The Reason You Should Never Can Food With Low Acidity Vinegar

Canning food at home is a tried and tested way to cut down on food costs in your house, but inflation is causing some serious problems with home-canned goods. Shrinkflation is when a business decides to decrease the cost of producing a product instead of raising the price for the consumer, usually by selling less of it. In the case of vinegar, some manufacturers are beginning to sell 4% acid strength instead of the standard 5% acid strength vinegar. 

That 1% difference may not seem like a big deal — and for most uses, it won't be — but it can be deadly if used for canned goods. You don't put vinegar in your canned goods for the flavor. It's included because the acid keeps bacteria from forming inside the jar while it's on the shelf.
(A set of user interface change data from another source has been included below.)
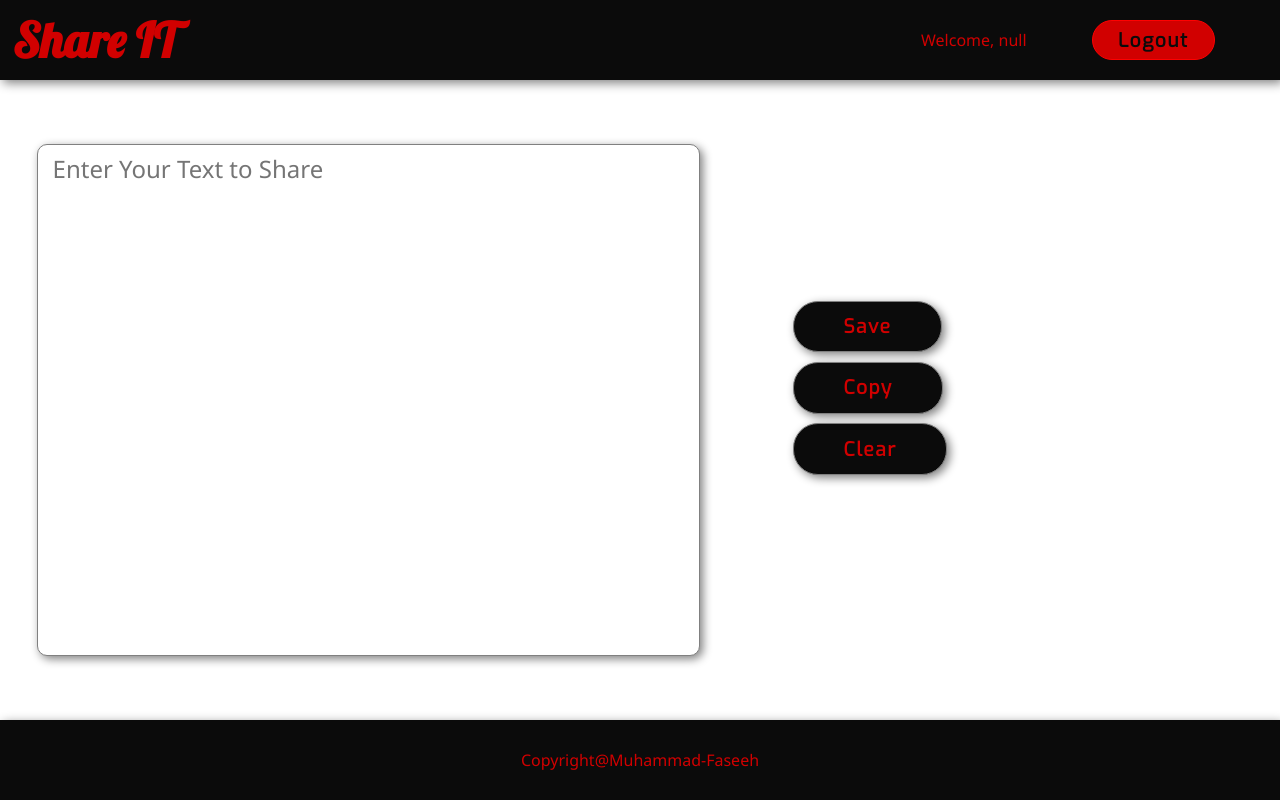
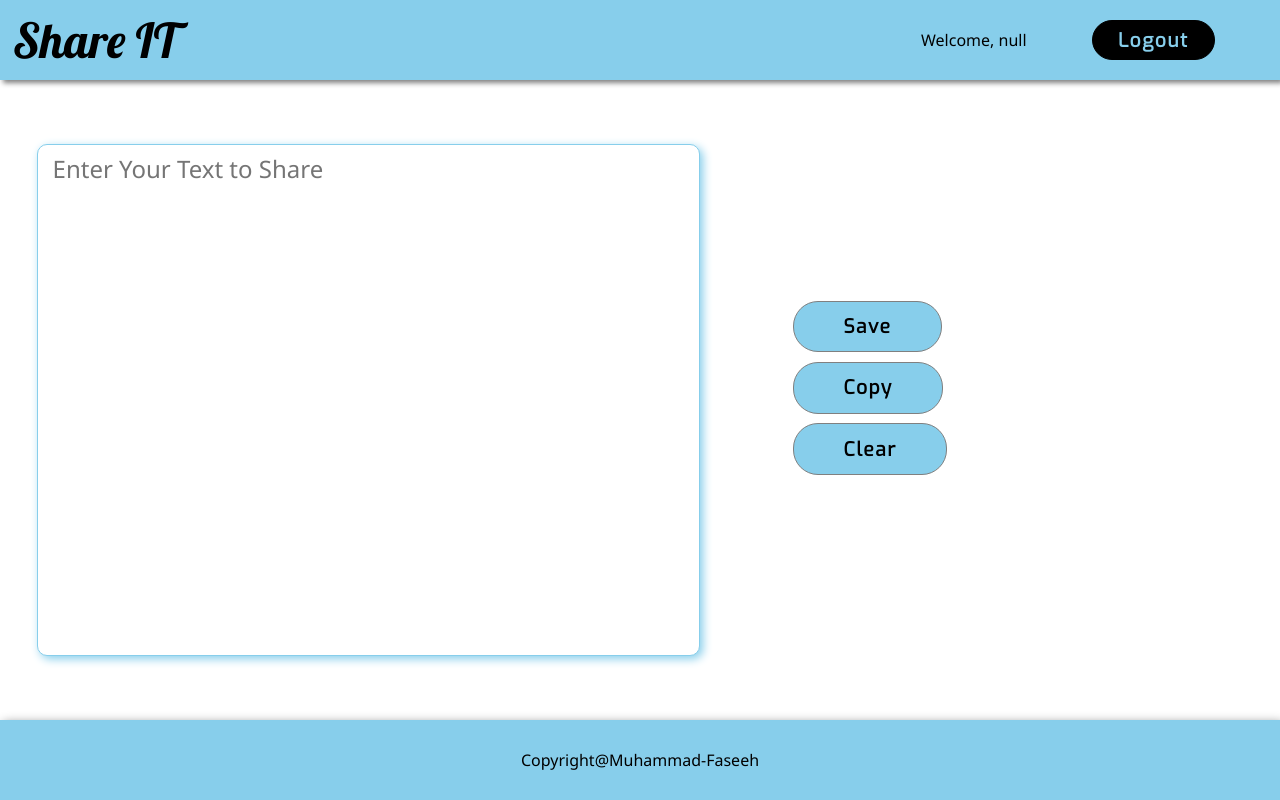
Before and after one commit to MuhammadFASEEH2002/Share-IT, a plain HTML site: page src/resources/main-page/index.html in a window 1280 px wide. Drawn offline with nearby package versions, Linux system fonts and the light colour scheme; no server answers.

Commit message:
Updated the Design

```diff
--- a/src/css/main-page.css
+++ b/src/css/main-page.css
@@ -11,8 +11,8 @@ body {
 .navbar {
     height: 10%;
     width: 100%;
-    box-shadow: 3px 3px 10px grey;
-    background-color: #0B0B0B;
+    box-shadow: 3px 3px 5px gray;
+    background-color: skyblue;
 }
 
 .logo-text {
@@ -23,15 +23,16 @@ body {
 
 .logo-text h1 {
     font-family: 'Lobster', cursive;
-    color: #D10000;
+    color: black;
     height: 100%;
     width: 100%;
     font-size: 3em;
     margin-left: 0.3%d;
+    font-weight: 500;
 }
 
 .welcome-text {
-    color: #D10000;
+    color: black;
     height: 100%;
     width: 20%;
 
@@ -46,14 +47,17 @@ body {
     font-size: 1.2em;
     padding: 2.5% 10%;
     margin: 1%;
-    color: #0B0B0B;
-    border: 0.8px solid red;
+    color: skyblue;
+    border: 0.8px solid black;
     border-radius: 25px;
     cursor: pointer;
     font-weight: 600;
-    background-color: #D10000;
+    background-color: black;
     font-family: 'Exo', sans-serif;
     letter-spacing: 1.5px;
+}
+.logout:hover {
+    box-shadow: 3px 3px 5px grey;
 }
 
 .main {
@@ -74,8 +78,8 @@ body {
     padding-left: 2%;
     padding-right: 2%;
     border-radius: 10px;
-    border: 0.5px solid grey;
-    box-shadow: 3px 3px 10px grey;
+    border: 0.5px solid skyblue;
+    box-shadow: 3px 3px 10px skyblue;
     height: 80%;
     width: 90%;
 }
@@ -96,27 +100,25 @@ body {
     font-size: 1.2em;
     padding: 2.5% 10%;
     margin: 1%;
-    color: #D10000;
+    color: black;
     border: 0.8px solid gray;
     border-radius: 25px;
     cursor: pointer;
     font-weight: 600;
-    background-color: #0B0B0B;
+    background-color: skyblue;
     font-family: 'Exo', sans-serif;
     letter-spacing: 1.5px;
-    box-shadow: 3px 3px 10px grey;
+
 }
 
 .save:hover,
 .copy:hover,
 .clear:hover {
-    background-color: #D10000;
-    border: 0.8px solid gray;
-    color: #0B0B0B;
+    box-shadow: 3px 3px 5px grey;
 }
 
 .message {
-    color: #D10000;
+    color: black;
     margin-top: 5%;
     font-weight: 500;
 }
@@ -124,12 +126,12 @@ body {
 .footer {
     height: 10%;
     width: 100%;
-    background-color: #0B0B0B;
+    background-color: skyblue;
     box-shadow: 3px 3px 10px grey;
 }
 
 .copyright {
-    color: #D10000;
+    color: black;
 }
 
 /* tablet responsive */
--- a/src/js/script.js
+++ b/src/js/script.js
@@ -1,10 +1,8 @@
-
 // firebase: udemyfaseeh@gmail.com
 // Import the functions you need from the SDKs you need
 import { initializeApp } from "https://www.gstatic.com/firebasejs/10.0.0/firebase-app.js";
 // TODO: Add SDKs for Firebase products that you want to use
 // https://firebase.google.com/docs/web/setup#available-libraries
-
 // Your web app's Firebase configuration
 const firebaseConfig = {
     apiKey: "AIzaSyAZqtUppL3lhagw1YdQ3TdmMEz3vd7Vcj0",
@@ -14,7 +12,6 @@ const firebaseConfig = {
     messagingSenderId: "646080011659",
     appId: "1:646080011659:web:dda5b57bafb8c82457a38e"
 };
-
 // Initialize Firebase
 const app = initializeApp(firebaseConfig);
 import { getDatabase, ref, set, get, child, update, remove } from "https://www.gstatic.com/firebasejs/10.0.0/firebase-database.js";
@@ -23,10 +20,6 @@ const db = getDatabase();
 var text = document.getElementById("input");
 var message = document.getElementById("message");
 var username = localStorage.getItem("name");
-var key = "6119558";
-
-var encrypted = CryptoJS.AES.encrypt(text.value.toString(), key).toString();
-var new_value;
 //insert/update text
 function insertData() {
     if (text.value == "") {
@@ -45,6 +38,7 @@ function insertData() {
                 setTimeout(() => {
                     message.innerText = "";
                 }, 2000)
+                checkForUpdates();
 
             })
             .catch((error) => {
@@ -66,19 +60,12 @@ function copyText() {
 window.addEventListener("load", () => {
     document.getElementById("welcome_text").innerText = "Welcome,  " + username;
 })
-window.addEventListener("load", readText)
+window.addEventListener("load", readText);
 //reading the text from firebase db
 function readText() {
     const dbref = ref(db);
     get(child(dbref, "Text/" + username)).then((snapshot) => {
         if (snapshot.exists()) {
-            // var ciphertext = snapshot.val().Text;
-            // console.log(ciphertext);
-            // console.log(key);
-            // var decryptedBytes = CryptoJS.AES.decrypt(ciphertext,key);
-            // var plaintext = decryptedBytes.toString(CryptoJS.enc.Utf8);
-            // console.log(plaintext);
-            // text.value = plaintext;
             text.value = snapshot.val().Text;
         }
         else {
@@ -106,6 +93,19 @@ function deleteData() {
 function logout() {
     location.replace("../../../index.html");
 }
+function checkForUpdates() {
+    // Make an AJAX request to your server to get the latest sharing text
+    // For example, you can use jQuery's $.get() method:
+    $.get("/get-sharing-text", function(data) {
+        var sharingText = data.sharing_text;
+
+        // Check if the sharing text has changed
+        if ($("#sharing-text").text() !== sharingText) {
+            // Update the sharing text element with the new text
+            $("#sharing-text").text(sharingText);
+        }
+    });
+}
 document.getElementById("save").addEventListener('click', insertData);
 document.getElementById("copy").addEventListener('click', copyText);
 document.getElementById("clear").addEventListener('click', deleteData);
--- a/src/resources/main-page/index.html
+++ b/src/resources/main-page/index.html
@@ -7,6 +7,7 @@
     <link rel="shortcut icon" href="../../images/favicon.png" type="image/x-icon">
     <link rel="stylesheet" href="../../css/reuseable.css">
     <link rel="stylesheet" href="../../css/main-page.css">
+
     <title>Share IT</title>
 </head>
 
@@ -23,7 +24,7 @@
     </div>
     <!-- main body -->
     <div class="main flex flex-row align-center justify-center">
-        <div class="text-input-area flex align-center justify-center">
+        <div class="text-input-area flex align-center justify-center" id="sharing-text">
             <textarea class="input" id="input" placeholder="Enter Your Text to Share"></textarea>
         </div>
         <div class="operation-buttons flex flex-column align-start justify-center">
@@ -39,5 +40,6 @@
     </div>
 </body>
 <script src="https://cdnjs.cloudflare.com/ajax/libs/crypto-js/4.0.0/crypto-js.min.js"></script>
+<script src="https://code.jquery.com/jquery-3.6.0.min.js"></script>
 <script type="module" src="../../js/script.js"></script>
 </html>
```
Also changed, not shown: index.html (+1 -1 lines), src/css/login.css (+8 -10 lines), src/resources/register/index.html (+1 -1 lines), src/images/favicon.png.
There has been a lot of research done on home canning, but the studies all focused on 5% acidity vinegar because that was the gold standard. There haven't been any products below 5% until recently.

Many types of bacteria can form inside your canned goods, but the scariest has to be botulism. According to the U.S. Department of Agriculture, botulism grows best in the absence of oxygen and can cause serious illness or death. Part of the canning process is removing the air from the can. Because of this, canned goods have a high chance of containing botulism if not prepared correctly. The 4% acidity vinegar is not strong enough to kill the bacteria responsible for botulism.

How to choose the right vinegar for canning

The transition to 4% acidity vinegar hasn't been universal. You can still find plenty of 5% acid strength options at the store. The bottle's label should clearly state what strength the vinegar is. You can start by looking at the front of the packaging for any small print that displays the strength and, if you can't find it there, look at the ingredient list. It should display the vinegar's acidity. 

The acid strength is often given as a percentage but can also be given as a grain. Ten grain is equivalent to 1%. So, for a 5% acid strength vinegar, that means it will be labeled as 50 grain. That's what you're looking for. If it says 40 grain, that's a 4% acid strength vinegar and you should not use it for canning food. If you can't find this information anywhere on the label, find a different product that does have it clearly written. 

If you've already canned food using 4% acidity vinegar, unfortunately, the National Center For Home Food Preservation (via the University of New Hampshire) advised that you'll need to throw it out if it's been more than 24 hours. It's not going to feel good after having put in all the time and effort to make the cans, but it's a lot better than risking serious illness or death. If it's been less than 24 hours, store the jars in the refrigerator and treat them like any other refrigerated food. The 5% acidity vinegar will cost a little more, but don't be tempted to save a buck.